“Keep in mind that when these zones are drawn, local governments have a role in that,” Amodei said. “It’s not these guys are conspiring with the mob to do something. This is local governments maybe pushing the envelope to qualify someone to come in and be an investor. No one has talked about abuse in the context of immigration abuse.”
Amodei added that he hasn’t heard of any issues with the program as it is being used in the western United States, and specifically Las Vegas.
“When folks in Las Vegas apply, the zone is not questioned and the money is brought to bear,” he said. “The person gets their citizenship and we create jobs and commerce.”
Amodei and Polis are working to get the American Entrepreneurship and Investment Act of 2015 through the House of Representatives. The good news is that the EB-5 program is popular with Democrats and Republicans.
However, Amodei said that immigration is so politicized that whenever a popular program is introduced, more controversial immigration issues are added into the bill, which slows progress.

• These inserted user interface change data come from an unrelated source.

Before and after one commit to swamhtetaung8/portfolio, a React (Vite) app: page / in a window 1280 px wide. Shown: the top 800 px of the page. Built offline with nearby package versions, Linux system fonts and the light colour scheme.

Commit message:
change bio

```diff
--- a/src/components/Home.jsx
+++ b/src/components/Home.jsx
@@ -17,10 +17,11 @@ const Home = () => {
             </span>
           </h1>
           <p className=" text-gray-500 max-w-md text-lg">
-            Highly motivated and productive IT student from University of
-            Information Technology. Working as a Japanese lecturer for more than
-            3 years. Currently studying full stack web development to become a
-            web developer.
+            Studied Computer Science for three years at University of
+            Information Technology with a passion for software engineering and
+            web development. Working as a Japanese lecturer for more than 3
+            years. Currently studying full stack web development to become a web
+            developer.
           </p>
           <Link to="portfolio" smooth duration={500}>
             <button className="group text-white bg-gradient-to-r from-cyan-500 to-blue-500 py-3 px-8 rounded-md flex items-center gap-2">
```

Making the EB-5 program permanent has support from locals such as Vannozzi, Jacoby and Mallas. But U.S. Rep. Joe Heck, R-Nev., who represents Southern Nevada in the House, said he supports the program, but isn’t sure about making it permanent.
“I believe that the EB-5 visa program plays an important role in growing our economy and encouraging investment, especially in Nevada,” Heck said. “However, rather than making the program permanent, I believe the program needs to be flexible in order to address the needs of the United States.”
Amodei would like to see the program made permanent.
“Instead of holding a whole program hostage, risking expiration and closing the doors to a very practical asset, let’s have a provision that says, ‘If you have been convicted or found non-compliant, then you are expelled from the program for five years for the first offense,’ ” Amodei said.
“If they are abusers, we’ll figure out something to do to the abusers, but don’t kill the program.”